Lady Macbeth manipulates her husband with remarkable effectiveness, overriding all his objections; when he hesitates to murder, she repeatedly questions his manhood until he feels that he must commit murder to prove himself. Lady Macbeth’s remarkable strength of will persists through the murder of the king—it is she who steadies her husband’s nerves immediately after the crime has been perpetrated. Afterward, however, she begins a slow slide into madness—just as ambition affects her more strongly than Macbeth before the crime, so does guilt plague her more strongly afterward.

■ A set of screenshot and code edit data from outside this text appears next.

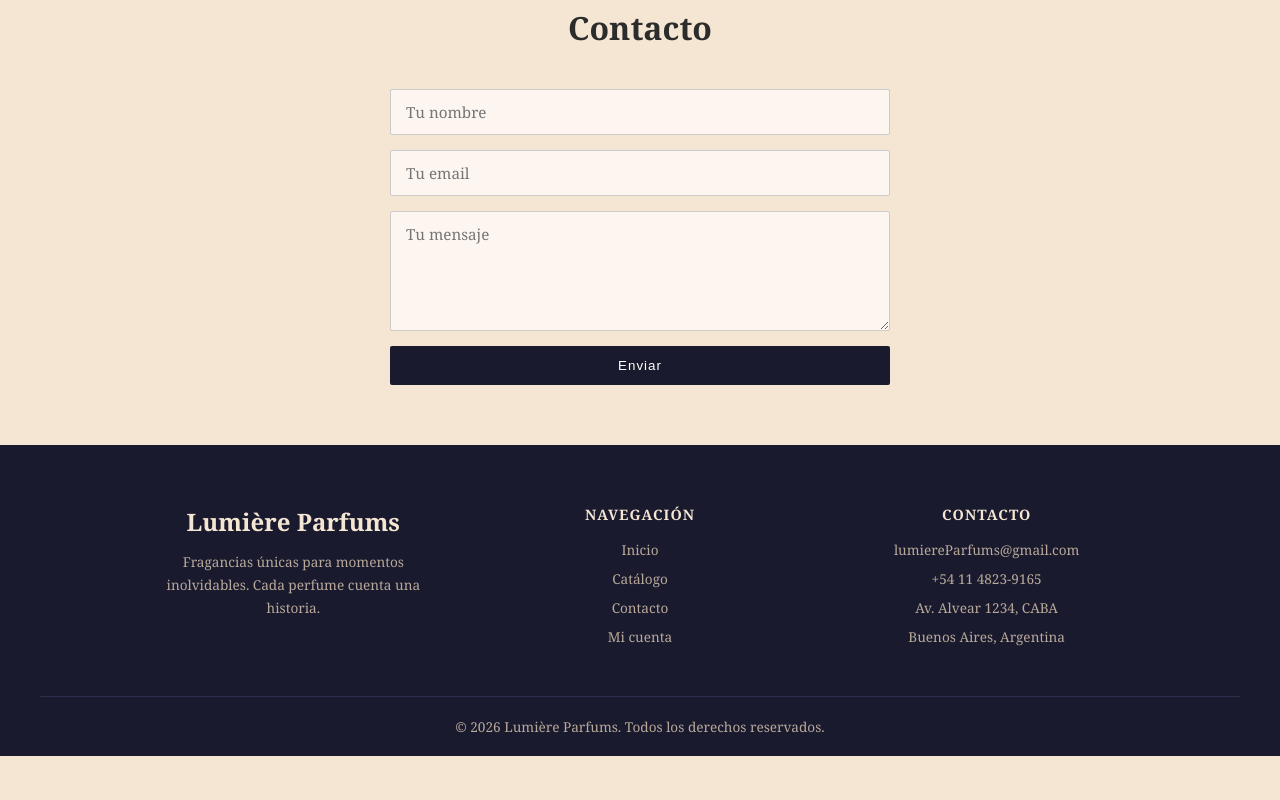
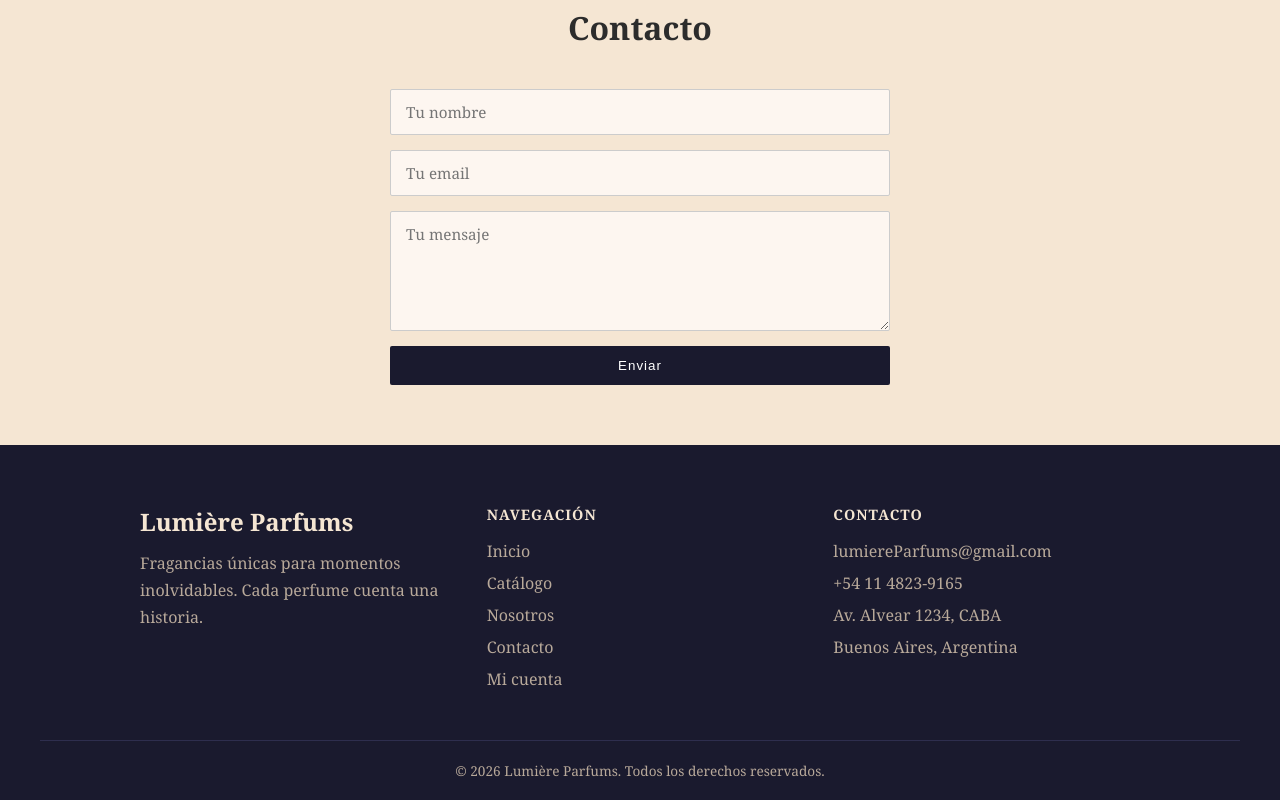
Before and after one commit to ptremouilles/Tienda-perfumes, a Next.js app: page / in a window 1280 px wide. Shown: the part 1694-2494 px from the top of the page. Before the commit the page ends 2450 px from the top, so only its background shows below. Built offline with nearby package versions, Linux system fonts and the light colour scheme; no server answers.

Commit message:
feat: footer global, README y desafio_s13

```diff
--- /dev/null
+++ b/app/components/Footer.tsx
@@ -0,0 +1,34 @@
+export default function Footer() {
+    return (
+      <footer style={{ background: "#1a1a2e", color: "#f5e6d3", padding: "60px 40px 20px" }}>
+        <div style={{ maxWidth: "1000px", margin: "0 auto", display: "grid", gridTemplateColumns: "1fr 1fr 1fr", gap: "40px", marginBottom: "40px" }}>
+          <div>
+            <h3 style={{ fontSize: "1.5rem", marginBottom: "12px", color: "#f5e6d3" }}>Lumière Parfums</h3>
+            <p style={{ color: "#b8a99a", lineHeight: "1.7" }}>Fragancias únicas para momentos inolvidables. Cada perfume cuenta una historia.</p>
+          </div>
+          <div>
+            <h4 style={{ marginBottom: "16px", letterSpacing: "1px", fontSize: "0.9rem", textTransform: "uppercase" as const }}>Navegación</h4>
+            <ul style={{ listStyle: "none", padding: 0 }}>
+              <li style={{ marginBottom: "10px" }}><a href="/" style={{ color: "#b8a99a", textDecoration: "none" }}>Inicio</a></li>
+              <li style={{ marginBottom: "10px" }}><a href="/catalogo" style={{ color: "#b8a99a", textDecoration: "none" }}>Catálogo</a></li>
+              <li style={{ marginBottom: "10px" }}><a href="/nosotros" style={{ color: "#b8a99a", textDecoration: "none" }}>Nosotros</a></li>
+              <li style={{ marginBottom: "10px" }}><a href="/#contacto" style={{ color: "#b8a99a", textDecoration: "none" }}>Contacto</a></li>
+              <li style={{ marginBottom: "10px" }}><a href="/login" style={{ color: "#b8a99a", textDecoration: "none" }}>Mi cuenta</a></li>
+            </ul>
+          </div>
+          <div>
+            <h4 style={{ marginBottom: "16px", letterSpacing: "1px", fontSize: "0.9rem", textTransform: "uppercase" as const }}>Contacto</h4>
+            <ul style={{ listStyle: "none", padding: 0, color: "#b8a99a" }}>
+              <li style={{ marginBottom: "10px" }}>lumiereParfums@gmail.com</li>
+              <li style={{ marginBottom: "10px" }}>+54 11 4823-9165</li>
+              <li style={{ marginBottom: "10px" }}>Av. Alvear 1234, CABA</li>
+              <li style={{ marginBottom: "10px" }}>Buenos Aires, Argentina</li>
+            </ul>
+          </div>
+        </div>
+        <div style={{ borderTop: "1px solid #2e2e4e", paddingTop: "20px", textAlign: "center", color: "#b8a99a", fontSize: "0.85rem" }}>
+          © 2026 Lumière Parfums. Todos los derechos reservados.
+        </div>
+      </footer>
+    )
+  }
--- a/app/globals.css
+++ b/app/globals.css
@@ -123,14 +123,7 @@ article button {
   width: 100%;
 }
 
-/* FOOTER */
-footer {
-  text-align: center;
-  padding: 30px;
-  background-color: #1a1a2e;
-  color: #f5e6d3;
-  font-size: 0.85rem;
-}
+
 @media (max-width: 768px) {
   nav {
     flex-direction: column;
--- a/app/layout.tsx
+++ b/app/layout.tsx
@@ -1,6 +1,7 @@
 import type { Metadata } from "next"
 import "./globals.css"
 import { CarritoProvider } from "./components/CarritoContext"
+import Footer from "./components/Footer"
 
 export const metadata: Metadata = {
   title: "Lumière Parfums",
@@ -17,6 +18,7 @@ export default function RootLayout({
       <body>
         <CarritoProvider>
           {children}
+          <Footer />
         </CarritoProvider>
       </body>
     </html>
--- a/app/page.tsx
+++ b/app/page.tsx
@@ -9,8 +9,6 @@ export default function Home() {
   const { agregarAlCarrito } = useCarrito()
   const [error, setError] = useState("")
   const [exito, setExito] = useState(false)
-
-
   const productsRef = useRef<HTMLUListElement>(null)
 
   useEffect(() => {
@@ -112,40 +110,6 @@ useEffect(() => {
           <button type="submit">Enviar</button>
         </form>
       </section>
-
-      <footer style={{ background: "#1a1a2e", color: "#f5e6d3", padding: "60px 40px 20px" }}>
-        <div style={{ maxWidth: "1000px", margin: "0 auto", display: "grid", gridTemplateColumns: "1fr 1fr 1fr", gap: "40px", marginBottom: "40px" }}>
-
-          <div>
-            <h3 style={{ fontSize: "1.5rem", marginBottom: "12px", color: "#f5e6d3" }}>Lumière Parfums</h3>
-            <p style={{ color: "#b8a99a", lineHeight: "1.7" }}>Fragancias únicas para momentos inolvidables. Cada perfume cuenta una historia.</p>
-          </div>
-
-          <div>
-            <h4 style={{ marginBottom: "16px", letterSpacing: "1px", fontSize: "0.9rem", textTransform: "uppercase" }}>Navegación</h4>
-            <ul style={{ listStyle: "none", padding: 0 }}>
-              <li style={{ marginBottom: "10px" }}><a href="/" style={{ color: "#b8a99a", textDecoration: "none" }}>Inicio</a></li>
-              <li style={{ marginBottom: "10px" }}><a href="/catalogo" style={{ color: "#b8a99a", textDecoration: "none" }}>Catálogo</a></li>
-              <li style={{ marginBottom: "10px" }}><a href="/#contacto" style={{ color: "#b8a99a", textDecoration: "none" }}>Contacto</a></li>
-              <li style={{ marginBottom: "10px" }}><a href="/login" style={{ color: "#b8a99a", textDecoration: "none" }}>Mi cuenta</a></li>
-            </ul>
-          </div>
-
-          <div>
-            <h4 style={{ marginBottom: "16px", letterSpacing: "1px", fontSize: "0.9rem", textTransform: "uppercase" }}>Contacto</h4>
-            <ul style={{ listStyle: "none", padding: 0, color: "#b8a99a" }}>
-              <li style={{ marginBottom: "10px" }}>lumiereParfums@gmail.com</li>
-              <li style={{ marginBottom: "10px" }}>+54 11 4823-9165</li>
-              <li style={{ marginBottom: "10px" }}>Av. Alvear 1234, CABA</li>
-              <li style={{ marginBottom: "10px" }}>Buenos Aires, Argentina</li>
-            </ul>
-          </div>
-
-        </div>
-        <div style={{ borderTop: "1px solid #2e2e4e", paddingTop: "20px", textAlign: "center", color: "#b8a99a", fontSize: "0.85rem" }}>
-          © 2026 Lumière Parfums. Todos los derechos reservados.
-        </div>
-      </footer>
     </main>
   )
 }
```
Also changed, not shown: 1 other file (tests, documents, lock files or other folders). Lines whose indentation alone changed are shown as unchanged.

By the close of the play, she has been reduced to sleepwalking through the castle, desperately trying to wash away an invisible bloodstain. Once the sense of guilt comes home to roost, Lady Macbeth’s sensitivity becomes a weakness, and she is unable to cope. Significantly, she kills herself, signaling her total inability to deal with the legacy of their crimes. Macbeth is one of the most famous Shakespear’s plays. The character of Macbeth is introduced as a brave and capable warrior hero. Essentially,he is a human being whose private ambitions are made clear to the audience through his asides and solo speeches.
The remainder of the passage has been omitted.